"In 10 percent ballistic gelatin, this load also looks like a winner. Penetrating to 8 3/4 inches, the 33-grain V-Max bullet created a large, uniform permanent cavity at the same time. Offering explosive results in gelatin and accuracy that is out of this world, this load would be my choice anytime I'm looking at anchoring small animals (prairie dogs, for instance) out to 75 yards or even slightly more." Three.22 WMR Loads
That would be my selection for python and boa hunting in the Everglades. When considering any gun for hunting, take into consideration the physiology of the game animal. What is it's structure, bone density, musculature, etc. That will allow you to make an informed decision on the firearm, ammunition, and projectile that you will use.
If you happen to be carrying nothing more than a Jetfire in 25 auto, you might want to reconsider going up and against a big constrictor, unless you have an inkling about what you're up against and how you are going to go about it. And that begs the question, if you do have any kind of inkling, then why would you carry a Jetfire in 25 auto in the first place? If you are the kind of person that would, then I must refer you back to Old School Man for further tutoring.
Remember, we are not talking about sporting chances with the pythons. We are talking about annihilating them and removing them from the environment. I don't care if you plug a python or boa full of holes, as long as it dies; preferably quickly, but dead is dead. So if you happen to have a Ruger 10/22 on you at the moment, pick your shot and try to make the best of it. Head shot is the first and best target, with anything in the first third of the body likely to be fatal. If you're carrying a big bore weapon, be sure of what is behind the snake before you squeeze that trigger. Safety first and always!
Now it's your turn! What do you suggest? What and how would you arm yourself for combat against the constrictors of the Everglades?
Albert A Rasch™
Member: Kandahar Tent Club
Member: Hunting Sportsmen of the United States HSUS (Let 'em sue me.)
The Hunt Continues...

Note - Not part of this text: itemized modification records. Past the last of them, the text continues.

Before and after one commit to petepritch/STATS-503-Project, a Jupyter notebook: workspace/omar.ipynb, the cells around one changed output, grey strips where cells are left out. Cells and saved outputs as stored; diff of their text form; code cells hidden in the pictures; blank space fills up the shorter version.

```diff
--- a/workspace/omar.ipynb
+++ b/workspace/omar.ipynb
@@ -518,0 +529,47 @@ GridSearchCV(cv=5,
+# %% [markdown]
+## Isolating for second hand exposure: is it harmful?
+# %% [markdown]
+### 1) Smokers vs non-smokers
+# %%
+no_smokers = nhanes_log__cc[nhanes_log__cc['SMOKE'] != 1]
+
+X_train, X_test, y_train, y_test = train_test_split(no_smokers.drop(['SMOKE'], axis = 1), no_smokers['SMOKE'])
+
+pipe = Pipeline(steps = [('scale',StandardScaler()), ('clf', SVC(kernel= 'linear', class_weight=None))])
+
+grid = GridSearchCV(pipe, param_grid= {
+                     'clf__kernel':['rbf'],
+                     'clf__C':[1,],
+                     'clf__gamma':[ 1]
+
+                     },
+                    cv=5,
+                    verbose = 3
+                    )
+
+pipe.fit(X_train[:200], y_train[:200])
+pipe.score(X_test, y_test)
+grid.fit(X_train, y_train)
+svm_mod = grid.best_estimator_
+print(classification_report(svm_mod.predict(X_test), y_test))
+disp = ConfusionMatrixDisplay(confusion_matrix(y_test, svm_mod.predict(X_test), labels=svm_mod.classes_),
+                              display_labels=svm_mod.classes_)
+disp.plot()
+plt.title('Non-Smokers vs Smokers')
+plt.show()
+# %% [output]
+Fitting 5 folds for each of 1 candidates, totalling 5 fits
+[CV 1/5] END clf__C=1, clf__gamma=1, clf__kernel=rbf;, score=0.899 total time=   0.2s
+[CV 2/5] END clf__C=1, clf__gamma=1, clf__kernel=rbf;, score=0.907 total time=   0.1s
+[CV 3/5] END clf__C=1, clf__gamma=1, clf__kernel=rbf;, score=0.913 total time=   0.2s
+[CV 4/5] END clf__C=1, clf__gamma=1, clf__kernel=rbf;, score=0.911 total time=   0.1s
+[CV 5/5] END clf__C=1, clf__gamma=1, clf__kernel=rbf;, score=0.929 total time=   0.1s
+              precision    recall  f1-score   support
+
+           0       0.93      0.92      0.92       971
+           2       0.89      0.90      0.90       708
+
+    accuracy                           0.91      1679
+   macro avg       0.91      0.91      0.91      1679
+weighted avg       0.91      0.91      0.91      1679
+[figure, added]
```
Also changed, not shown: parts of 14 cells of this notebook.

Scott Croner Albert A Rasch Albert “Afghanus” Rasch Albert A Rasch Scott Croner Nebraska Hunting Scott Croner, Merriam's Turkey Hunting Albert A Rasch Scott Croner Albert A Rasch Albert “Afghanus” Rasch Albert A Rasch Scott Croner Nebraska Hunting Scott Croner Merriam's Turkey Hunting Albert A Rasch